§ **To do**
How many of the lines below hold "OptionProps"? Only the number, please.

[Web interface edit records]
******************************

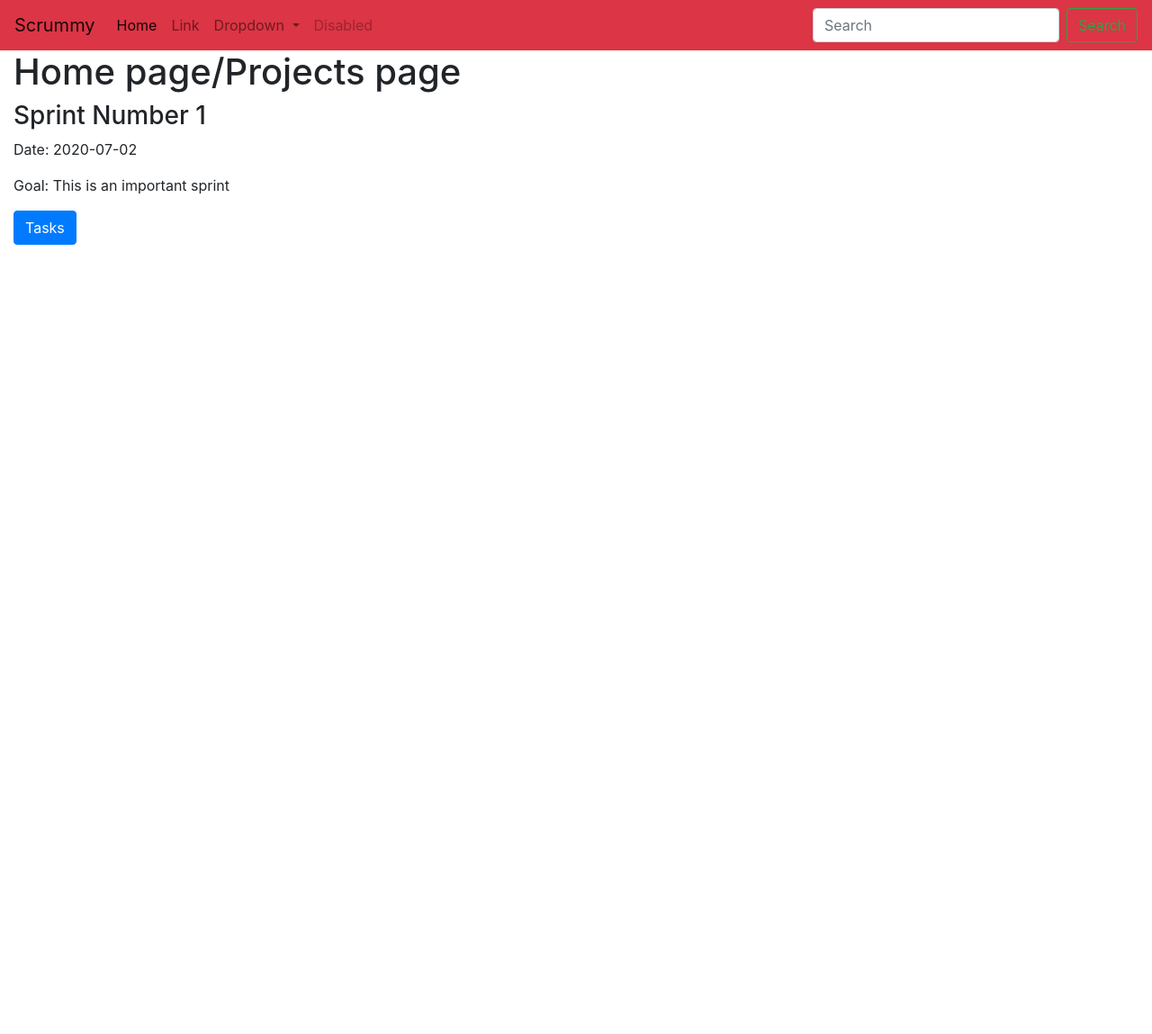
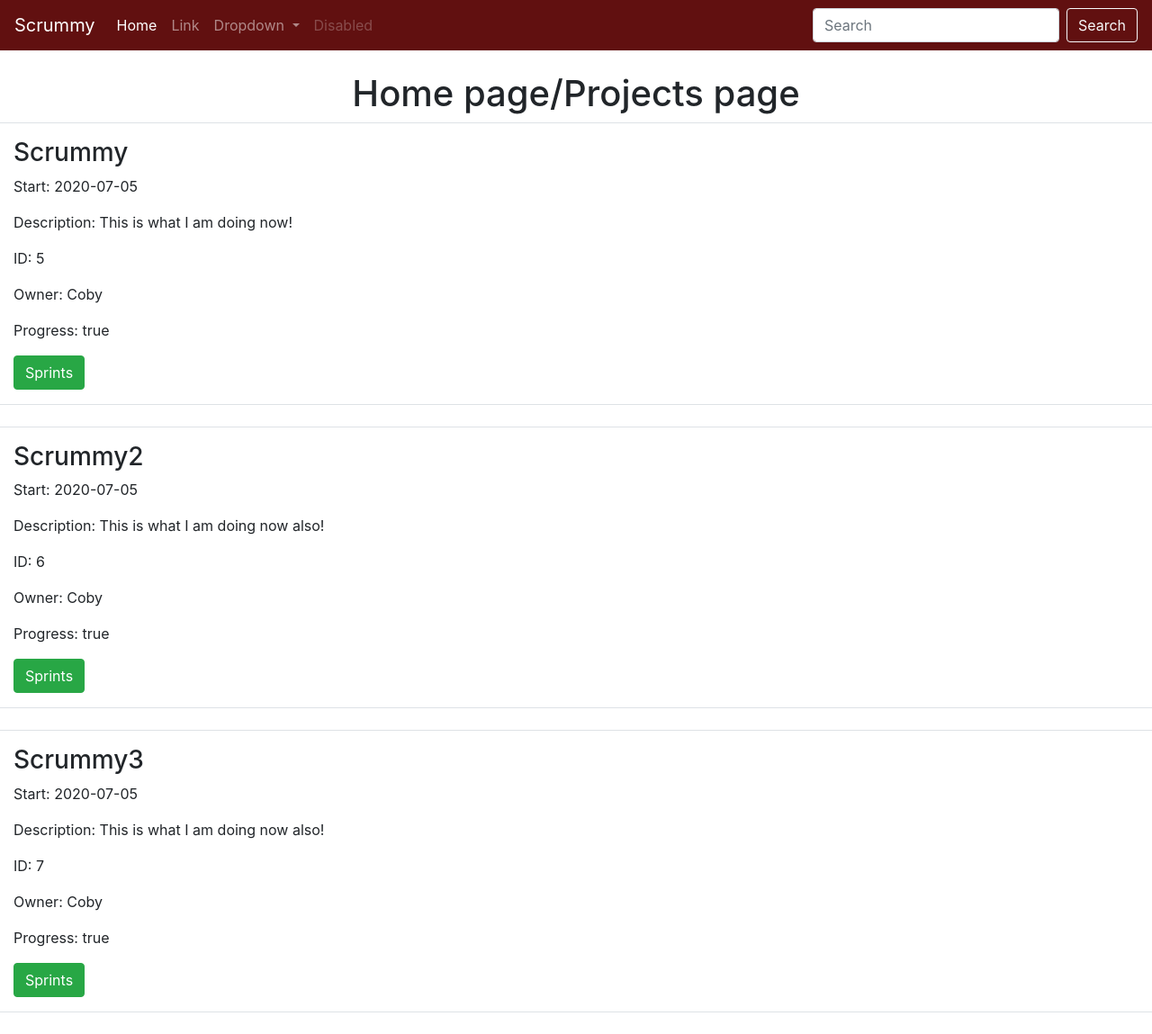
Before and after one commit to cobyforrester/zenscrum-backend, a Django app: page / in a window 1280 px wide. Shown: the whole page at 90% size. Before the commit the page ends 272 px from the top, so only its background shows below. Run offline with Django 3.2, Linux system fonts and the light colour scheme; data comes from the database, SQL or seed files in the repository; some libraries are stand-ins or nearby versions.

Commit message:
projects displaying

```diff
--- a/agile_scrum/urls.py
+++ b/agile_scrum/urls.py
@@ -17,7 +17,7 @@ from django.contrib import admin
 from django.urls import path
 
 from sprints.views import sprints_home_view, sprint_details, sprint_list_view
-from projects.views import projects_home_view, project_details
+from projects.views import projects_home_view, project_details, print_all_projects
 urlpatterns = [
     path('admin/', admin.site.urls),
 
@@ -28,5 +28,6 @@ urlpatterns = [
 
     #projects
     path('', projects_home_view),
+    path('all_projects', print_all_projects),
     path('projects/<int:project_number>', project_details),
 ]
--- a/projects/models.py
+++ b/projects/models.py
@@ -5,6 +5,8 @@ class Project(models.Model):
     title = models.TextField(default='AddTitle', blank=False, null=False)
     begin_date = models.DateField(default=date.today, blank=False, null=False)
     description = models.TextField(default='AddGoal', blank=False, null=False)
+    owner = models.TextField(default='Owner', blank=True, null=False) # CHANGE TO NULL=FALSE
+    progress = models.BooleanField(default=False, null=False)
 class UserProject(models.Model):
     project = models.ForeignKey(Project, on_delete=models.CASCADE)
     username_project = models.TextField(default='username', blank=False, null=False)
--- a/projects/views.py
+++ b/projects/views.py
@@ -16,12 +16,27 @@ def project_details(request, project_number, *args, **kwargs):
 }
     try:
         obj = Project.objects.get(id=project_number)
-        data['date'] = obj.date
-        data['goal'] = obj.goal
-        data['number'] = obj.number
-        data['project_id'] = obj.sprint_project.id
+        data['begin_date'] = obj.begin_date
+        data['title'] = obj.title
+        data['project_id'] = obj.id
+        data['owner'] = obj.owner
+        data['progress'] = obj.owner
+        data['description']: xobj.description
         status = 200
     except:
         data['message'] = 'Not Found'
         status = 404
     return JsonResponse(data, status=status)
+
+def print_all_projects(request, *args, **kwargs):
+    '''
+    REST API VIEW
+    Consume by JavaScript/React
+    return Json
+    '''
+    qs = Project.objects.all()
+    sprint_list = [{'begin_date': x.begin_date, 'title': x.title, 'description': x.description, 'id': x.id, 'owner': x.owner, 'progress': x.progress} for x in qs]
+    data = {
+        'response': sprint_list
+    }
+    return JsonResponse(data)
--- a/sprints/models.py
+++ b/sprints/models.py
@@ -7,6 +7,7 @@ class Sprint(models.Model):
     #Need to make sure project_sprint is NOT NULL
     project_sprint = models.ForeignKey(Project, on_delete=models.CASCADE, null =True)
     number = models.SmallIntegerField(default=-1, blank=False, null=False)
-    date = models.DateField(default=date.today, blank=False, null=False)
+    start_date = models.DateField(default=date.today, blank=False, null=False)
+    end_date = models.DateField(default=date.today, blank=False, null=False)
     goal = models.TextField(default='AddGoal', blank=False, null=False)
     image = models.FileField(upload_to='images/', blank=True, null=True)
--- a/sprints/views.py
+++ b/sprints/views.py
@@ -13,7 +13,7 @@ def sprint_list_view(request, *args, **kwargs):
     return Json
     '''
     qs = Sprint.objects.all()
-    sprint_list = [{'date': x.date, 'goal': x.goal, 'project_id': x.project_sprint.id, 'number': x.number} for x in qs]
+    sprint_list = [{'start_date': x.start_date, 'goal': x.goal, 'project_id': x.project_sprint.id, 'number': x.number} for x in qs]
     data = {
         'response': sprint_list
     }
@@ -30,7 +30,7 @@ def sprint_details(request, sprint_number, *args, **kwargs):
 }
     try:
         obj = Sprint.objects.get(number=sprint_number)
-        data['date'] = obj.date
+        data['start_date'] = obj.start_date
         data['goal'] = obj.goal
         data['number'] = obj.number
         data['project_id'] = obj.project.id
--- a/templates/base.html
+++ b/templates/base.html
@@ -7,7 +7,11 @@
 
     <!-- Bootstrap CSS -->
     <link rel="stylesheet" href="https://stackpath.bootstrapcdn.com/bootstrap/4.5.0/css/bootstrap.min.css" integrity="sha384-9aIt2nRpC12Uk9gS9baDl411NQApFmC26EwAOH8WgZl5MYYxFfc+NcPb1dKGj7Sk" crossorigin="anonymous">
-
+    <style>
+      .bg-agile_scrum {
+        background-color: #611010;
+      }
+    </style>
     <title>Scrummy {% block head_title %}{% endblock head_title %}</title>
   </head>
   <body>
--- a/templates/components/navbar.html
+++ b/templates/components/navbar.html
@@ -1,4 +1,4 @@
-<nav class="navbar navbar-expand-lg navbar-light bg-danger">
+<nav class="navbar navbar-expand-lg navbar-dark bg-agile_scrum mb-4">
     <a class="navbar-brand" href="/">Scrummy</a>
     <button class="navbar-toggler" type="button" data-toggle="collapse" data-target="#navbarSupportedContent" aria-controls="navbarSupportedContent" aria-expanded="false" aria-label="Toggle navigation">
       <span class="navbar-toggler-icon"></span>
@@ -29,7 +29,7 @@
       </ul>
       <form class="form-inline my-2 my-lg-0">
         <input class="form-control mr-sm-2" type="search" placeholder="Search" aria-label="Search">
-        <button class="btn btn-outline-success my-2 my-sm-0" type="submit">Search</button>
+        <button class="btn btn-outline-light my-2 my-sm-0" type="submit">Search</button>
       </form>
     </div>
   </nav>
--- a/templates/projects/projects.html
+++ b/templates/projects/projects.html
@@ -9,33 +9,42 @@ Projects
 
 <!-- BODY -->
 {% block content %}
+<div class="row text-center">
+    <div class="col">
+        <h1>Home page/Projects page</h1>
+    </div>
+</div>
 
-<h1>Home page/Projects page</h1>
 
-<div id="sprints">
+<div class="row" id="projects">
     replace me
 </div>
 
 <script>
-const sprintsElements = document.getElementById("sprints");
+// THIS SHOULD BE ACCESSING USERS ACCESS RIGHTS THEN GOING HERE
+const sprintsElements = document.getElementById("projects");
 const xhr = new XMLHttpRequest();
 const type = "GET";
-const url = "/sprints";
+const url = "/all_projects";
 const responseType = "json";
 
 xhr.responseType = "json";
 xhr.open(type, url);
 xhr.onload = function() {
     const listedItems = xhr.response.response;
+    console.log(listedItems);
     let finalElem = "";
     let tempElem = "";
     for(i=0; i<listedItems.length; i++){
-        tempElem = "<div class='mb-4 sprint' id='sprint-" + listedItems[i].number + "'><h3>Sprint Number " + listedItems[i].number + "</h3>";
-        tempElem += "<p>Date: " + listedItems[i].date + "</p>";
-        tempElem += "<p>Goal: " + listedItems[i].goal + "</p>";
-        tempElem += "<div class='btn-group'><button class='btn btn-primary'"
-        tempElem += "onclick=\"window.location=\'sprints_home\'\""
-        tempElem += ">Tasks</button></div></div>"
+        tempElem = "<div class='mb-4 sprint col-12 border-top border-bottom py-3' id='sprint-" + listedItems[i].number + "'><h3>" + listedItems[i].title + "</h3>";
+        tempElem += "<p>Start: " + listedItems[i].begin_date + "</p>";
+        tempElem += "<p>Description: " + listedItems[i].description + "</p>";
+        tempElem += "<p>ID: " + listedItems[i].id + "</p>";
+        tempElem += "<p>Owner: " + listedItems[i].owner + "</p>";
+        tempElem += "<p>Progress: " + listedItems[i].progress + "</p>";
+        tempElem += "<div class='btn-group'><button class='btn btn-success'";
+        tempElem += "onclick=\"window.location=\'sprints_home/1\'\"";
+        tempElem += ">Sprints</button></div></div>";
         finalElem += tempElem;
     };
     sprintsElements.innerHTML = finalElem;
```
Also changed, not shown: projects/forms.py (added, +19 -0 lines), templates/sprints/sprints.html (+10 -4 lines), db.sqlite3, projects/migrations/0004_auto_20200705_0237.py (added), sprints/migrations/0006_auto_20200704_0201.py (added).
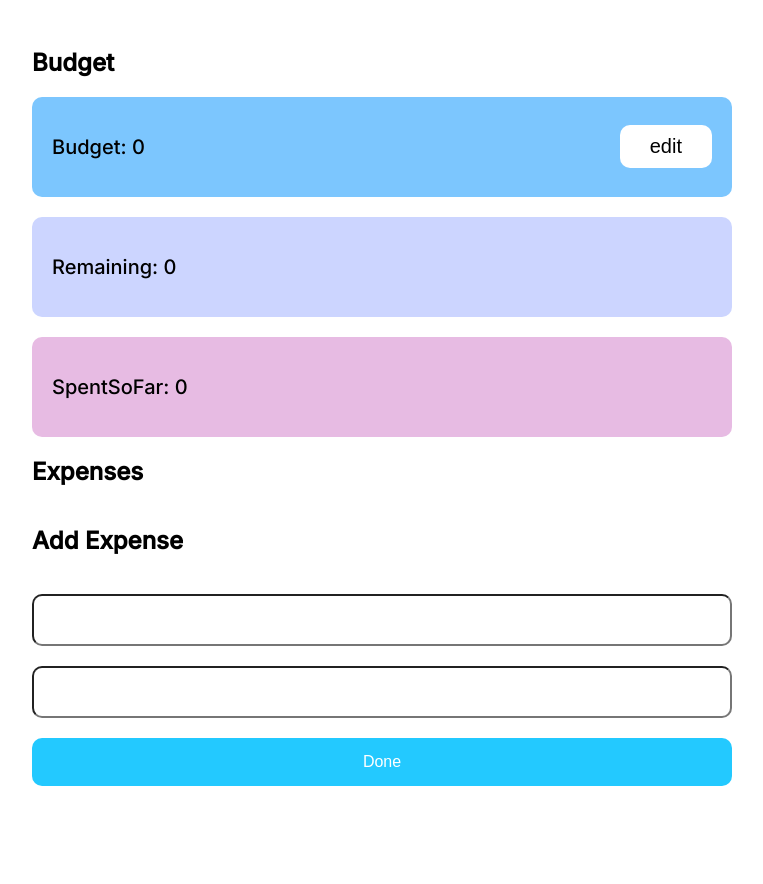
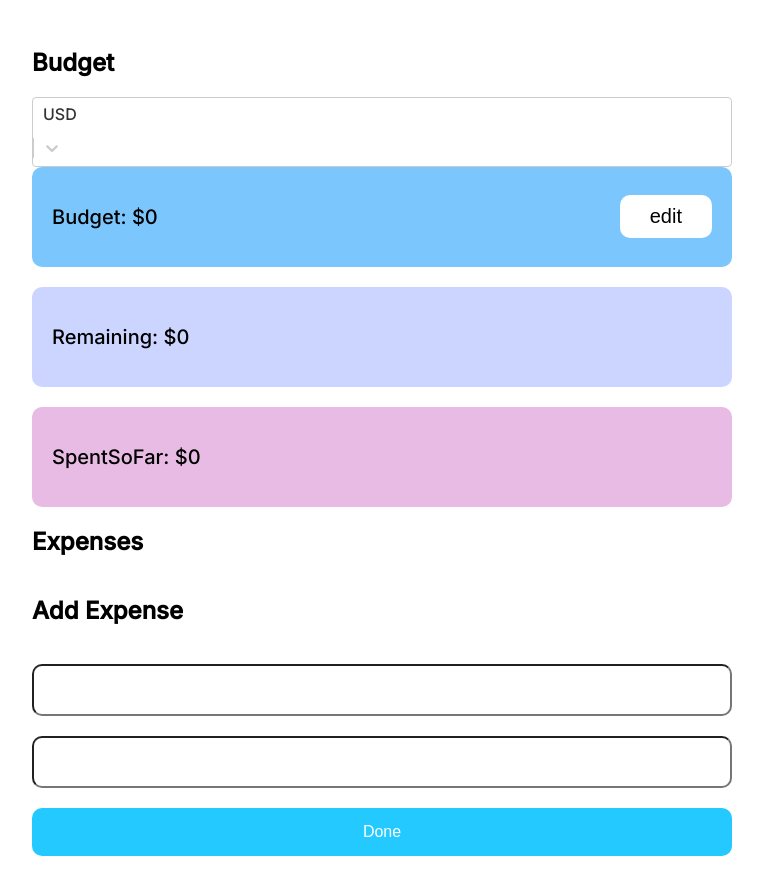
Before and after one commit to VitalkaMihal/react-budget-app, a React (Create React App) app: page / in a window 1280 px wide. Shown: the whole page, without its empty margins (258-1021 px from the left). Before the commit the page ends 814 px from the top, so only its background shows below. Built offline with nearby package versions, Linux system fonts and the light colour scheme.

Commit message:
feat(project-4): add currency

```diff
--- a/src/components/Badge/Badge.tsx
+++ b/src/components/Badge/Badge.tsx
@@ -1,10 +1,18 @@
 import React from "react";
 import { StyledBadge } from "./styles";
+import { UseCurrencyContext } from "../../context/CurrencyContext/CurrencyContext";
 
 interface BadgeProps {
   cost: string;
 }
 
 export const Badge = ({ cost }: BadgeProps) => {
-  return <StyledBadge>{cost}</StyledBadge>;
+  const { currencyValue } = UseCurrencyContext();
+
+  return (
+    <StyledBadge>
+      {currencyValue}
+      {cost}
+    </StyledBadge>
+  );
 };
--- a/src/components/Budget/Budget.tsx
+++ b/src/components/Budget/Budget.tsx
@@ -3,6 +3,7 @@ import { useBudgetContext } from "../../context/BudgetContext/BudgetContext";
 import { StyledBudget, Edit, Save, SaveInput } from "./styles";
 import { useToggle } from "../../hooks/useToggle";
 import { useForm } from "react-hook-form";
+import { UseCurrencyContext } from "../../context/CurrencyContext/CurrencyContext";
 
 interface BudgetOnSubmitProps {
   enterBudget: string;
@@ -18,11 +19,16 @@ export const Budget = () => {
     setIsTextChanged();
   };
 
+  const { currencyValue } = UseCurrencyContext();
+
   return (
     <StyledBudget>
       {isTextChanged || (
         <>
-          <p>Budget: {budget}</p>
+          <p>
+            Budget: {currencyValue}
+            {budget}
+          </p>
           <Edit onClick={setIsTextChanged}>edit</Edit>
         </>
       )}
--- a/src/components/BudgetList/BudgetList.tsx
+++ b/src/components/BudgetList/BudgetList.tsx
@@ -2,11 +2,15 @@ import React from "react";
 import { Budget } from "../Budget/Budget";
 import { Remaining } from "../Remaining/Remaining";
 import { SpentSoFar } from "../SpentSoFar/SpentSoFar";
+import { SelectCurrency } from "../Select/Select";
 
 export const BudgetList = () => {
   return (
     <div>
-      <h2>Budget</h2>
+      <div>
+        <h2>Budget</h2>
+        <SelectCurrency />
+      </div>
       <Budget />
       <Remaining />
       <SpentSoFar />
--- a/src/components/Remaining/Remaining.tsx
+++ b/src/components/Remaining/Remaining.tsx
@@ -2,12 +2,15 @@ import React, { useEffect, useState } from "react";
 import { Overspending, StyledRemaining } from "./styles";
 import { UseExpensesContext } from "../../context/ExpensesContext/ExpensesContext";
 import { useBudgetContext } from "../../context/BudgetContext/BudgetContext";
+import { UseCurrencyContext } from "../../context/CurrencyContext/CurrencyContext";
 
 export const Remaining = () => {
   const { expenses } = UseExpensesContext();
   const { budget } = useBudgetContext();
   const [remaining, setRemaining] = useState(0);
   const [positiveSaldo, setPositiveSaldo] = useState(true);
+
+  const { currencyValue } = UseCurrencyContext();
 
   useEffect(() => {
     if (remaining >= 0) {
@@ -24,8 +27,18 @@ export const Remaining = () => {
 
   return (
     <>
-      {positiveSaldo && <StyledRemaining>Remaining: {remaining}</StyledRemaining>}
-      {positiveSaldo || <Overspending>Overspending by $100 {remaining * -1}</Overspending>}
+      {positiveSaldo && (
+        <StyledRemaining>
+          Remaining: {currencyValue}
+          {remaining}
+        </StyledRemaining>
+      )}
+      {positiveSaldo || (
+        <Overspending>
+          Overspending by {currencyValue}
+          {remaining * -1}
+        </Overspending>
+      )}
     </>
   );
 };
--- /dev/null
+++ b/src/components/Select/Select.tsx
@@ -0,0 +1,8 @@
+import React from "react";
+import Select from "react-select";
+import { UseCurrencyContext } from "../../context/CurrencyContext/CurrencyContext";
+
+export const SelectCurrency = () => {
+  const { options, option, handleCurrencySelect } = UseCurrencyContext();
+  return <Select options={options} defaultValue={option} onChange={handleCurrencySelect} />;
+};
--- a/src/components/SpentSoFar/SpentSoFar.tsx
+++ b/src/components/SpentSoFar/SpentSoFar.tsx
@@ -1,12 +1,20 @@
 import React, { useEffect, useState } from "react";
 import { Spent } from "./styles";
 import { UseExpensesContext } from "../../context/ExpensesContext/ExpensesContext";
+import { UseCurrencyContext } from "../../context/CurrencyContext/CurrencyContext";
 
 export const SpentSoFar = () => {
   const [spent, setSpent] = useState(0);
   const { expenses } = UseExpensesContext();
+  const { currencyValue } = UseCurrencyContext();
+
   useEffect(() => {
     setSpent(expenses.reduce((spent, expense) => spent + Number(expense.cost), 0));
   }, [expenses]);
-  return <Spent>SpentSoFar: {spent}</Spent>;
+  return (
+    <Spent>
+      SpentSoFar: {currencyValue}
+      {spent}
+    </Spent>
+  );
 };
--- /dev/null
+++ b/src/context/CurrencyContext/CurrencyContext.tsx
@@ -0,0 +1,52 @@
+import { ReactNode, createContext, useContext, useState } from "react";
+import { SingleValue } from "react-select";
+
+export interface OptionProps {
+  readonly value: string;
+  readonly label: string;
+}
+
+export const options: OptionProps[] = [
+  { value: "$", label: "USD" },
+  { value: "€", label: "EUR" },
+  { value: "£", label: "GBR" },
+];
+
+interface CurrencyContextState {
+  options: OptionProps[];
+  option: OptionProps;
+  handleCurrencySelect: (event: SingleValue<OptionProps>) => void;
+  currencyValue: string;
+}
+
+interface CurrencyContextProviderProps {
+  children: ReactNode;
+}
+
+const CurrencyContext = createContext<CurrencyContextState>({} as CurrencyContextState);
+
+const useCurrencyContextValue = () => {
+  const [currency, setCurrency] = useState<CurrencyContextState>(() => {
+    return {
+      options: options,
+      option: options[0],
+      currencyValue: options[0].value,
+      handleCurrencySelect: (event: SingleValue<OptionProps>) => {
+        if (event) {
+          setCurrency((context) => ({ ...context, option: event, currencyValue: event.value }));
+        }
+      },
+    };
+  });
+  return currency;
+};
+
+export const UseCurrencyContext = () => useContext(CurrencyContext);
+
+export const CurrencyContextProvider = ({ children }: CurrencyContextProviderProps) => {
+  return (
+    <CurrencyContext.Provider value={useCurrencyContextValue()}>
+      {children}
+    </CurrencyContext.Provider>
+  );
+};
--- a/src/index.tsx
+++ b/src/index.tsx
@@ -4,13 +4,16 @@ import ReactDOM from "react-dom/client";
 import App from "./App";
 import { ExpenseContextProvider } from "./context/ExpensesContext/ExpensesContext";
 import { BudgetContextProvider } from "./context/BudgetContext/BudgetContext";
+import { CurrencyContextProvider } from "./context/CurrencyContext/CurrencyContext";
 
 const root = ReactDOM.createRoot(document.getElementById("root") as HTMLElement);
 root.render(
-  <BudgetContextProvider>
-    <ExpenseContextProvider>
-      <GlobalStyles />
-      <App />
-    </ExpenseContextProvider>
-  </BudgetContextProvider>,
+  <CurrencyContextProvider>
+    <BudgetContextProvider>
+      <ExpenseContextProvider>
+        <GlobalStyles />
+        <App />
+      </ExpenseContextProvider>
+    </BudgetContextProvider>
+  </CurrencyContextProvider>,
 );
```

******************************

§ **Result of the task**
6